__Exercise objective__: With the records below as input, work out how many lines include the word "scripts". Give only the number.

====== Provided information ======

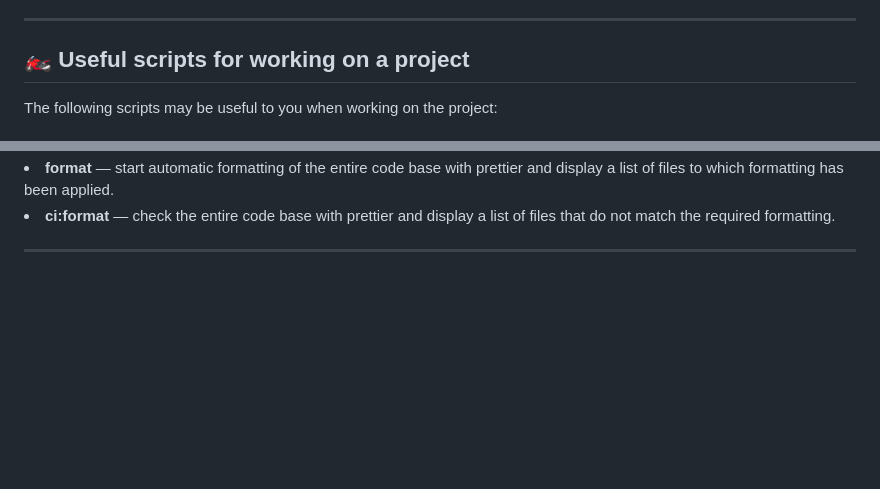
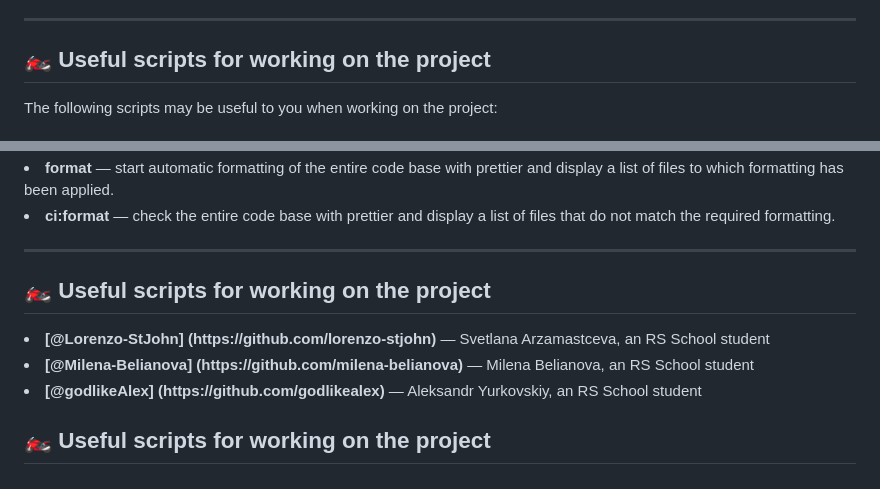
Before and after one commit to Lorenzo-StJohn/for-lily-0001, a Markdown page: README.md, 2 parts joined by grey strips. Drawn GitHub-style; blank space fills up the shorter version.

```diff
--- a/README.md
+++ b/README.md
@@ -89,7 +89,7 @@
       applications.
     </li>
     <hr>
-<h2 id="scripts-section">🏍️ Useful scripts for working on a project</h2>
+<h2 id="scripts-section">🏍️ Useful scripts for working on the project</h2>
   The following scripts may be useful to you when working on the project:
     <br><br>
     <li><b>dev</b> — launch the app in developer mode.</li>
@@ -130,3 +130,17 @@
       list of files that do not match the required formatting.
     </li>
     <hr>
+<h2 id="team-section">🏍️ Useful scripts for working on the project</h2>
+    <li>
+      <b>[@Lorenzo-StJohn] (https://github.com/lorenzo-stjohn)</b> — Svetlana
+      Arzamastceva, an RS School student
+    </li>
+    <li>
+      <b>[@Milena-Belianova] (https://github.com/milena-belianova)</b> — Milena
+      Belianova, an RS School student
+    </li>
+    <li>
+      <b>[@godlikeAlex] (https://github.com/godlikealex)</b> — Aleksandr
+      Yurkovskiy, an RS School student
+    </li>
+<h2 id="scripts-section">🏍️ Useful scripts for working on the project</h2>
```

======

__Result for this task__: 5